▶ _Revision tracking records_
[Start of Attachment]

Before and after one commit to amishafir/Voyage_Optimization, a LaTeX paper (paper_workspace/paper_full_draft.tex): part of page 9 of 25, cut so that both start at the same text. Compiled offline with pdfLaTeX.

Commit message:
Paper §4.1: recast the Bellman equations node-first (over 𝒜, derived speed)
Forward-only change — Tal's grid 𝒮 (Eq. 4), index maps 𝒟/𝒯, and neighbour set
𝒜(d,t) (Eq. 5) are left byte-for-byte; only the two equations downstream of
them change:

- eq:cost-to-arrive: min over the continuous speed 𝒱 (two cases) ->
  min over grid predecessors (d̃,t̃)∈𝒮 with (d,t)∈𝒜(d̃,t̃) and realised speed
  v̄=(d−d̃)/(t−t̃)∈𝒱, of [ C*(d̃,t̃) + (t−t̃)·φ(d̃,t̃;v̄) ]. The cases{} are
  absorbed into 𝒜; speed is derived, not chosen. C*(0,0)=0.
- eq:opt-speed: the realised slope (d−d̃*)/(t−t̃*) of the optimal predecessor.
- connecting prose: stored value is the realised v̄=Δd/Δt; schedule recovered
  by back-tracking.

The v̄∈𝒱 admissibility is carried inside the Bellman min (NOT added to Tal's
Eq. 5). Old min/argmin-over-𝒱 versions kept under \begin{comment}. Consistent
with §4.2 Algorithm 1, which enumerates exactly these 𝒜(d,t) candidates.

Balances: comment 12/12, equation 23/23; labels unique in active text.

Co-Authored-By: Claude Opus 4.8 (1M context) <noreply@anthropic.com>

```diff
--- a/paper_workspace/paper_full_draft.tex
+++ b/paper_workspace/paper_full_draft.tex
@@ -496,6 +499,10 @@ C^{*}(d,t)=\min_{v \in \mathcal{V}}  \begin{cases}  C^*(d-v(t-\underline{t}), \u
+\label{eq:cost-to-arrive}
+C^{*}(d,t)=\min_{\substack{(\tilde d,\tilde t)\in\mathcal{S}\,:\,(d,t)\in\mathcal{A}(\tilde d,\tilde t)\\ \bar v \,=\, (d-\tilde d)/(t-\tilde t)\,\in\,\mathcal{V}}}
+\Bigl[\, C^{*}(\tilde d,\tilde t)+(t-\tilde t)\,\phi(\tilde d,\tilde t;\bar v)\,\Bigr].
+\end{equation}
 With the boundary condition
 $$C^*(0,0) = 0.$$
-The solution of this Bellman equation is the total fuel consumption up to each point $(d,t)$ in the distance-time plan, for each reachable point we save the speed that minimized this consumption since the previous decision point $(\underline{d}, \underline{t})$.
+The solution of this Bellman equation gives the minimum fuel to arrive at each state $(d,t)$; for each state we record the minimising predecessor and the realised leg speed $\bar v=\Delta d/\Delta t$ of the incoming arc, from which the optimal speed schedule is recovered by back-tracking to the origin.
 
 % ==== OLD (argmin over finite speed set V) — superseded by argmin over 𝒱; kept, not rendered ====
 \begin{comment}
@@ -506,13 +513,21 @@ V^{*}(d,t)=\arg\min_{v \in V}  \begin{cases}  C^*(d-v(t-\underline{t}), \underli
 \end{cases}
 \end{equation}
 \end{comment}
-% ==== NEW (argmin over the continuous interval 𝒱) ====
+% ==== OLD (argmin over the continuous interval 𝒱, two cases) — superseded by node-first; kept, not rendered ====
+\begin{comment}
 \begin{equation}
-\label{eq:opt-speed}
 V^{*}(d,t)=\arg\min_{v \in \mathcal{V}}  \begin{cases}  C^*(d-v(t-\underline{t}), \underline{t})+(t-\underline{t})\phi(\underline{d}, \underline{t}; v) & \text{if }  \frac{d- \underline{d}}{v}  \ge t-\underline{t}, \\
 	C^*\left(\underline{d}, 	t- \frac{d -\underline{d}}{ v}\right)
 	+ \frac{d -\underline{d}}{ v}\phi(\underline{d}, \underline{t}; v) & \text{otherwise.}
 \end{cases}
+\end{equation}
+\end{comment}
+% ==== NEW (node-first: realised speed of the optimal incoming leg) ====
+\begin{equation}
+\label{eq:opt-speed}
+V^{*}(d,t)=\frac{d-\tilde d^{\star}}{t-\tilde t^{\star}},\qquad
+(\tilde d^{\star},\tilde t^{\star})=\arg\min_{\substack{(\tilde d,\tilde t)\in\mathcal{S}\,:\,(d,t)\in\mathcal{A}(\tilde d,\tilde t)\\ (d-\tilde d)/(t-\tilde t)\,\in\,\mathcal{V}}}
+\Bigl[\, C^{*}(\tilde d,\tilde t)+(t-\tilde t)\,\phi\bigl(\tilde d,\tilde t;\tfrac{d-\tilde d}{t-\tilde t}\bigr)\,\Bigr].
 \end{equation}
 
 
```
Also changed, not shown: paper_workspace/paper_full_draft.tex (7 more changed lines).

[End of Attachment]

▶ _WORK INSTRUCTIONS_
Copy each line from the entries above that has the word "only" in it.

▶ _SOLVED EXERCISE_
Forward-only change — Tal's grid 𝒮 (Eq. 4), index maps 𝒟/𝒯, and neighbour set
𝒜(d,t) (Eq. 5) are left byte-for-byte; only the two equations downstream of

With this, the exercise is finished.